New York State’s completed purchase of 31 properties running through the center of Niagara Falls’ downtown tourism district is a game-changer, as the mayor said, and follows decades of decay. It is the state’s largest real estate deal in downtown Niagara Falls in a decade-and-a-half.

USA Niagara Development Corp., the local arm of Empire State Development, paid more than $15 million to buy the parcels from Tuscarora businessman Joseph M. Anderson, who runs the Smokin Joes Trading Post gasoline outlets.

As a result, the state now has 9.5 acres to sell, from open land to parcels with buildings that range from a defunct hotel to a former Niagara Mohawk office building. The other plots on the state’s new for-sale list include a former call center, Anderson’s 4-acre, year-round snow park and several restaurant-nightclub buildings. Development of those properties could help to lift the entire, long struggling city.

The Falls had been on a steady decline, dating back to the 1970s and urban renewal, when whole city blocks were demolished. Some new infrastructure was built but much of it was questionable, both in design and quality.

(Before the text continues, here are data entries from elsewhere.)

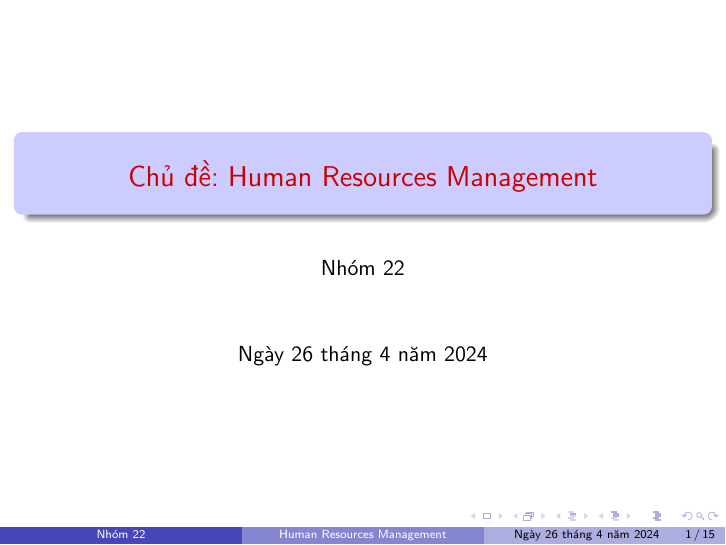
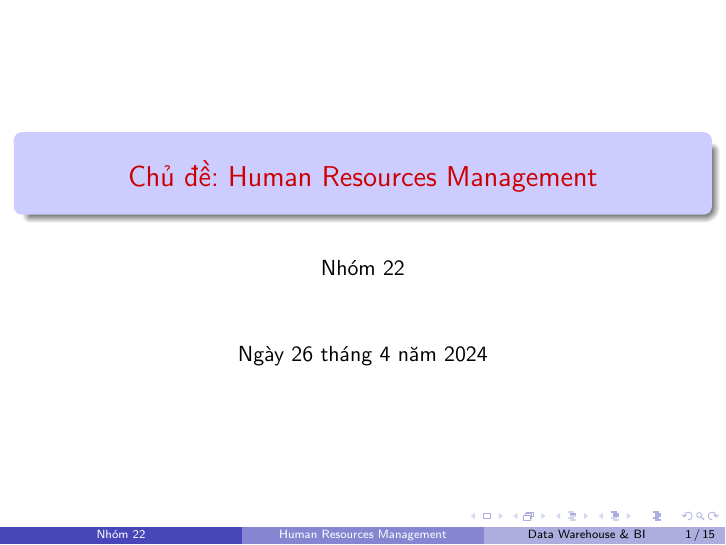
Before and after one commit to vuvannghia452002/DH_Slide, LaTeX slides (contents/latex/main.tex): page 1 of 15. Compiled offline with pdfLaTeX.

Commit message:
update main.tex

```diff
--- a/contents/latex/main.tex
+++ b/contents/latex/main.tex
@@ -25,12 +25,43 @@
 % Mai Thị Tuyết Nhung 20216866
 }
 
-\date{\today}
+
+
+
+\date[Data Warehouse \& BI]{\today}
 %%%%%%%%%%%%%%%%%%%%%%%%%%%%%%%%%%%%%%%%%%%%%%%%%%%%%%%
 \begin{document}
 %%%%%%%%%%%%%%%%%%%%%%%%%%%%%%%%%%%%%%%%%%%%%%%%%%%%%%%
+\begin{frame}
+    \titlepage
+\end{frame}
+%%%%%%%%%%%%%%%%%%%%%%%%%%%%%%%%%%%%%%%%%%%%%%%%%%%%%%%
+% \begin{frame}{Thành viên nhóm}
+%     \begin{block}{Nhóm 3}
+%         \centering
+%         \begin{tabu} {|l|c|} \hline
+%             Họ và tên       & MSSV     \\ \hline
+%             Nguyễn Phan Anh & 20206113 \\
+%             Nguyễn Việt Anh & 20206115 \\
+%             Vũ Văn Nghĩa    & 20206205 \\
+%             Bùi Mạnh Tiến   & 20206174 \\
+%             Dương Đình Văn  & 20206185 \\
+%             Dương Công Thái & 20216883 \\ \hline
+%         \end{tabu}
+%     \end{block}
+% \end{frame}
+% %%%%%%%%%%%%%%%%%%%%%%%%%%%%%%%%%%%%%%%%
 
-\frame{\titlepage}
+
+
+
+
+
+
+
+
+
+
 
 \frame{\tableofcontents}
 
```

Some historic vaudeville theaters saw the wrecking ball, but mostly mixed-use buildings fell, with nothing to replace them. From this core, many vacant and underused properties emerged, bringing urban blight as its partner.

At the same time, the city felt the smothering influence of the Robert Moses Parkway choking off downtown from the river, along with the effects of the great suburban sprawl, as traditional department stores vacated along with their clients. It was as Mayor Paul A. Dyster said, the perfect storm that left a large number of vacant properties, particularly on Third and Main streets.

The future looked grim, except perhaps to speculators who got wind of cheap commercial properties assessed well below market rate, lowering the cost to hold them. It brings to mind the largest landowner in downtown Niagara Falls whose company, Niagara Falls Redevelopment, is controlled by New York City businessman Howard Milstein.

NFR holdings, held under the name of five different corporations, total 450 properties, some vacant but some with structures, including the “Turtle” building and the Nabisco plant warehouse and silos. Company officials have, through the years, challenged the assessments on those properties.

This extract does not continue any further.